Higginbotham returned to the ship and as he was crossing the well lighted open pier space he saw Campbell, Johns, Houghton, and Slay, an oiler, coming rapidly toward him. On nearing him they raised their hands as though they were about to attack him, so he grabbed a stick and hit Johns and Houghton on the head in self-defense. Campbell ran away and fell hard on his knees. Higginbotham dropped the stick and went aboard the vessel. Campbell seized a stanchion alongside the gangway by cutting the rope with his knife, Slay grabbed a fire axe to protect himself and backed up against the bulkhead on deck and that one of the men threw a beam bar at him from a distance of twenty feet, narrowly missing his foot. All five men were taken in custody by local shore police and held in jail until the Master of the ship arranged for their release the next morning.
There was no testimony to indicate that Higginbotham was a person of vicious or violent disposition or that he was likely to do personal harm to any of the crew, either on ship or on the shore, nor that he had even been involved in any difficulty with his crews.
The question of liability in the case turned on the credibility of the plaintiff as against the sworn testimony of Higginbotham, Curtis, Miss Coria, and the taxi drivers Garcia and Hippolito. The jury believed the defense witnesses and disbelieved the plaintiff.
Plaintiff objected strenuously to the admission in evidence of the depositions of Miss Coria, Hippolito and Garcia on the theory that the only identity by these witnesses of plaintiff and his associates was by name and that there were no confirmatory facts or circumstances. Plaintiff furthermore objected to the Court's affirmance of defendant's point for charge No. 6 as follows:
'If you believe the testimony of the two taxicab drivers and Miss Coria that Mr. Campbell and other seamen attacked Mr. Higginbotham earlier that night, you are justified in concluding that Mr. Higginbotham was in fear of further attack by these men when they met on the dock, and in that event he was entitled to take reasonable means for his own protection. In such case, the shipowner would not be liable for injuries sustained by Mr. Campbell if he fell over some object on the dock while running away from the Chief Mate after the men had resumed the fight.'
'It is thus clear that the basis of defendant's point for charge no. 6 was the testimony of Hippolito, (sic) Garcia and Miss Coria, and that the basis of their testimony was their identification by name of plaintiff and his shipmates.'

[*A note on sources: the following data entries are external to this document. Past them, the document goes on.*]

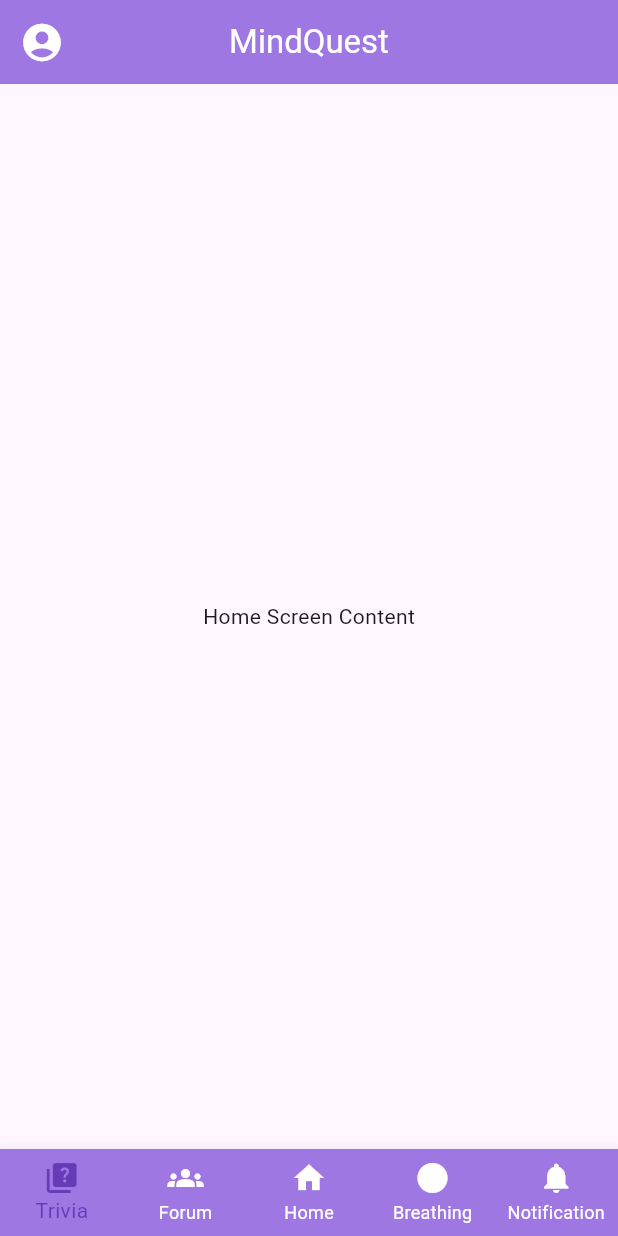
After one commit to samiul123/mindquest, a Flutter app: the CommonLayout screen opened directly, after a tap on the "account circle" icon, on a phone screen of 412 x 824 dp. The commit adds this screen. Run offline on Flutter 3.47's test engine with Material 3 defaults, Android fonts, the phone set to English and light mode, and no system bars; our stand-ins replace flutter_dotenv.

Commit message:
Add common layout structure

```diff
--- /dev/null
+++ b/frontend/lib/common_layout.dart
@@ -0,0 +1,76 @@
+import 'package:flutter/material.dart';
+import 'package:frontend/utils.dart';
+
+class CommonLayout extends StatefulWidget {
+  final Widget body;
+
+  const CommonLayout({super.key, required this.body});
+
+  @override
+  State<StatefulWidget> createState() => _CommonLayoutState();
+}
+
+class _CommonLayoutState extends State<CommonLayout> {
+  late Widget body;
+  int _selectedIndex = 0;
+
+  @override
+  void initState() {
+    super.initState();
+    body = widget.body;
+    _selectedIndex = 2;
+  }
+
+
+  @override
+  Widget build(BuildContext context) {
+    // TODO: implement build
+    return Scaffold(
+        appBar: AppBar(
+          backgroundColor: CustomColor.purple,
+          title: const Text('MindQuest', style: TextStyle(color: Colors.white)),
+          centerTitle: true,
+          leading: GestureDetector(
+            onTap: () {
+              print("Profile image clicked");
+            },
+            child: const Icon(
+              Icons.account_circle,
+              size: 30,
+              color: Colors.white,
+            ),
+          ),
+        ),
+        // TODO:
+        body: body,
+        bottomNavigationBar: Stack(
+          children: [
+            BottomNavigationBar(
+              type: BottomNavigationBarType.fixed,
+              backgroundColor: CustomColor.purple,
+              items: const <BottomNavigationBarItem>[
+                BottomNavigationBarItem(
+                    icon: Icon(Icons.quiz), label: 'Trivia'),
+                BottomNavigationBarItem(
+                    icon: Icon(Icons.groups), label: 'Forum'),
+                BottomNavigationBarItem(icon: Icon(Icons.home), label: 'Home'),
+                BottomNavigationBarItem(
+                    icon: Icon(Icons.circle), label: 'Breathing'),
+                BottomNavigationBarItem(
+                    icon: Icon(Icons.notifications), label: 'Notification'),
+              ],
+              currentIndex: _selectedIndex,
+              selectedItemColor: Colors.deepPurple,
+              unselectedItemColor: Colors.white,
+              onTap: _onItemTapped, // Call _onItemTapped function
+            ),
+          ],
+        ));
+  }
+
+  void _onItemTapped(int index) {
+    setState(() {
+      _selectedIndex = index;
+    });
+  }
+}
--- /dev/null
+++ b/frontend/lib/home_screen.dart
@@ -0,0 +1,16 @@
+import 'package:flutter/material.dart';
+
+import 'common_layout.dart';
+
+class HomeScreen extends StatelessWidget {
+  const HomeScreen({super.key});
+
+  @override
+  Widget build(BuildContext context) {
+    return const CommonLayout(
+      body: Center(
+        child: Text('Home Screen Content'),
+      ),
+    );
+  }
+}
--- a/frontend/lib/homescreen.dart
+++ /dev/null
@@ -1,11 +0,0 @@
-import 'package:flutter/material.dart';
-
-class HomeScreen extends StatelessWidget{
-  const HomeScreen({super.key});
-
-  @override
-  Widget build(BuildContext context) {
-    // TODO: implement build
-    throw UnimplementedError();
-  }
-}
--- a/frontend/lib/login_screen.dart
+++ b/frontend/lib/login_screen.dart
@@ -2,11 +2,13 @@ import 'dart:convert';
 
 import 'package:flutter/material.dart';
 import 'package:flutter_dotenv/flutter_dotenv.dart';
-import 'package:frontend/homescreen.dart';
+import 'package:frontend/home_screen.dart';
 import 'package:frontend/signup_screen.dart';
 import 'package:http/http.dart' as http;
 
 class LoginScreen extends StatefulWidget {
+  const LoginScreen({super.key});
+
   @override
   State<StatefulWidget> createState() => _LoginScreenState();
 }
@@ -43,7 +45,7 @@ class _LoginScreenState extends State<LoginScreen> {
       if (response.statusCode == 200) {
         // Successful login
         print('Login successful');
-        Navigator.pushReplacement(context, MaterialPageRoute(builder: (context) => HomeScreen()));
+        Navigator.pushReplacement(context, MaterialPageRoute(builder: (context) => const HomeScreen()));
         // Navigate to the home screen or perform other actions
       } else {
         // Failed login
@@ -148,7 +150,7 @@ class _LoginScreenState extends State<LoginScreen> {
             onTap: () {
               //   TODO: Navigate to sign up page
               resetState();
-              Navigator.push(context, MaterialPageRoute(builder: (context) => SignupScreen()));
+              Navigator.push(context, MaterialPageRoute(builder: (context) => const SignupScreen()));
             },
             child: const Text("Sign up", style: TextStyle(color: Colors.blue)))
       ],
--- a/frontend/lib/main.dart
+++ b/frontend/lib/main.dart
@@ -35,7 +35,7 @@ class MyApp extends StatelessWidget {
         colorScheme: ColorScheme.fromSeed(seedColor: Colors.deepPurple),
         useMaterial3: true,
       ),
-      home: LoginScreen(),
+      home: const LoginScreen(),
     );
   }
 }
--- a/frontend/lib/signup_screen.dart
+++ b/frontend/lib/signup_screen.dart
@@ -5,9 +5,9 @@ import 'package:flutter_dotenv/flutter_dotenv.dart';
 import 'package:frontend/login_screen.dart';
 import 'package:http/http.dart' as http;
 
-import 'homescreen.dart';
+class SignupScreen extends StatefulWidget {
+  const SignupScreen({super.key});
 
-class SignupScreen extends StatefulWidget {
   @override
   State<StatefulWidget> createState() => _SignupScreenState();
 }
@@ -45,7 +45,7 @@ class _SignupScreenState extends State<SignupScreen> {
         print('sign up successful');
         // Navigate to the home screen or perform other actions
         Navigator.pushReplacement(
-            context, MaterialPageRoute(builder: (context) => HomeScreen()));
+            context, MaterialPageRoute(builder: (context) => LoginScreen()));
       } else {
         // Failed login
         print('Sign up failed');
--- /dev/null
+++ b/frontend/lib/utils.dart
@@ -0,0 +1,5 @@
+import 'package:flutter/material.dart';
+
+class CustomColor {
+  static const purple = Color(0xff9F77E2);
+}
```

In this connection it is interesting to note that while plaintiff did file cross-interrogatories he did not cross-examine the witnesses on the matter of identification. He now seeks to impugn the identification because each witness did ...